The Diet Series applies nasty diet principles – that we as a generation seem more than happy to adopt when a smaller dress size is at stake – to our finances. While fad diets are bad for our bodies, what they are good for is breaking down a larger goal into more manageable nuggets of effort. Losing weight and living a healthy lifestyle is a long game – it’s about adopting completely new habits and sticking to them for life. Boring, right? And essentially, that’s what budgeting is. But our millennial brains can’t compute such long term concepts.
So today we’re looking at the idea of intermittent fasting and how this can be applied to our finances. I recently read an article about using the 5:2 pattern when it comes to spending. 5:2 involves dieting for 2 days and eating normally for the other five. The article I read suggested flipping this on its head, and not spending anything for 5 days (usually Monday to Friday) and only spending at the weekend. While this is an interesting idea, I’m not a fan.
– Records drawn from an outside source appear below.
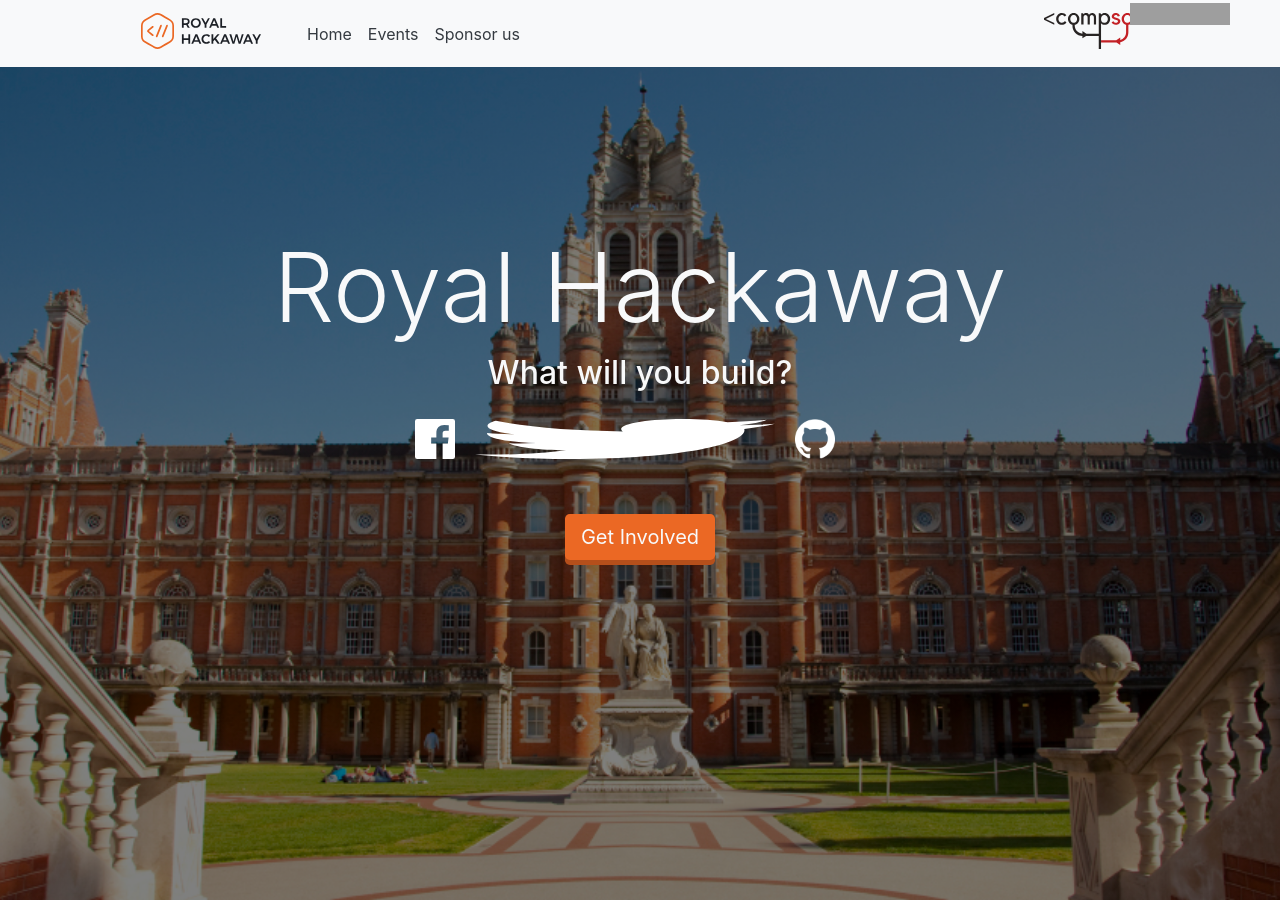
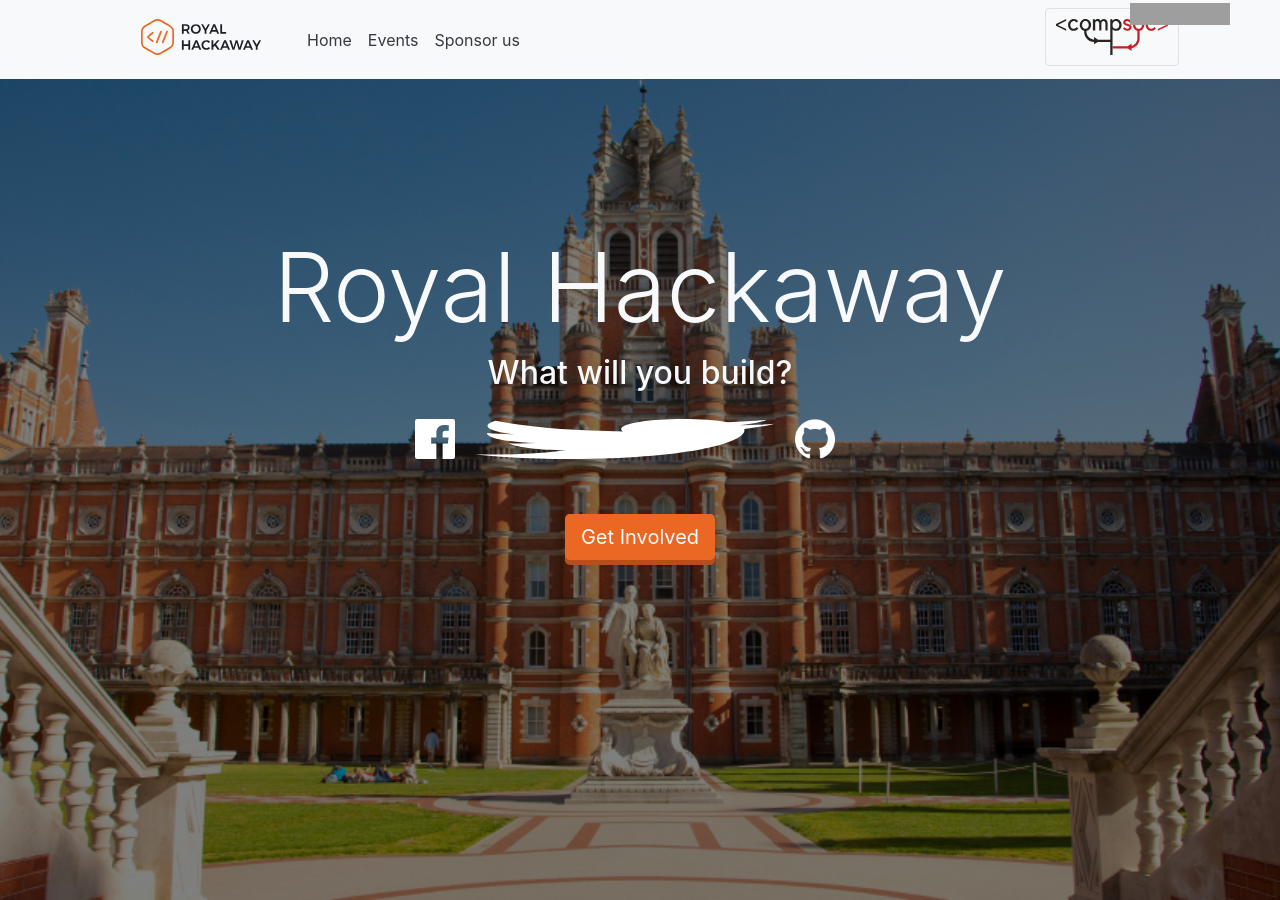
Before and after one commit to rhul-compsoc/royalhackaway.com, a Jekyll site: the page built from index.html, in a window 1280 px wide and 900 px high. Built offline with Jekyll 4.4.1, drawn with Linux system fonts in a browser that asks for light colours; nearby versions of some CDN libraries; grey boxes are pictures that could not be loaded.

Commit message:
Added button classes back to CompSoc logo.

```diff
--- a/_includes/header.html
+++ b/_includes/header.html
@@ -16,7 +16,7 @@
                 </ul>
             </div>
 
-            <a class="navbar-brand" href="https://computingsociety.co.uk" target="_blank">
+            <a class="btn btn-light border navbar-brand cs-button" href="https://computingsociety.co.uk" target="_blank">
                 <img class="img-fluid" src="/assets/images/cs_logo.svg" alt="CompSoc" />
             </a>
         </div>
```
Because we are millennials. We can’t possibly get on board with a spending plan that means we skip our soy capp before the morning meeting every Wednesday, and how on earth do they expect us to cope without avocado on toast for 5 days at a time?
I know – outrageous.
So, The Broke Generation’s idea of intermittent fasting for your finances works on more of a month-by-month model. We believe that having one lean week a month could make a big difference to your finances.
For this to work, you’ll need to open a savings account that is NOT linked to any bank card – if you haven’t already. This way, you can’t tap into your savings on your lean week.
Here come the numbers.
Let’s say each week you earn $850 after tax.
The non-negotiables are your rent/mortgage and your bills. Let’s estimate those here:
Rent/mortgage – $250.
Bills (phone, utilities, subscriptions, etc) – $100
That leaves you with $500, that on a normal week would go on things like grocery shopping, coffee, brunch, drinks, shopping and possibly some set aside for savings.
So, what if 3 weeks of the month you live comfortably. You buy the things you want from the supermarket – avocados, apple cider vinegar, all that millennial shit. You get a coffee before work, or buy lunch when you’re peer pressured by your colleagues. You don’t say no to that after work wine, or that Sunday arvo Aperol.
And then, one week of the month, you go hard on the budget thing. You pay your rent/mortgage and bills, and then, with that remaining $500, you take $50-$100 and live on that for the entire week. You move the remaining $400 over to your untouchable savings account, and for 7 days only, skip coffee, skip the wine invites, take lunch to work every day…all that stuff. And in the supermarket, you buy the very basics. I’m talking beans on toast, rice and vegetables, oats, bananas, pasta and a basic sauce. It’s only 7 days!
Then, when payday rolls around again, you continue living your best live, with those excess savings from your one lean week tucked away in your savings account. Live this way for a year, and you’ll find yourself with about $5000 in your untouchable account (if your numbers are similar to our estimates. If you earn more or pay less rent, you’re totally winning).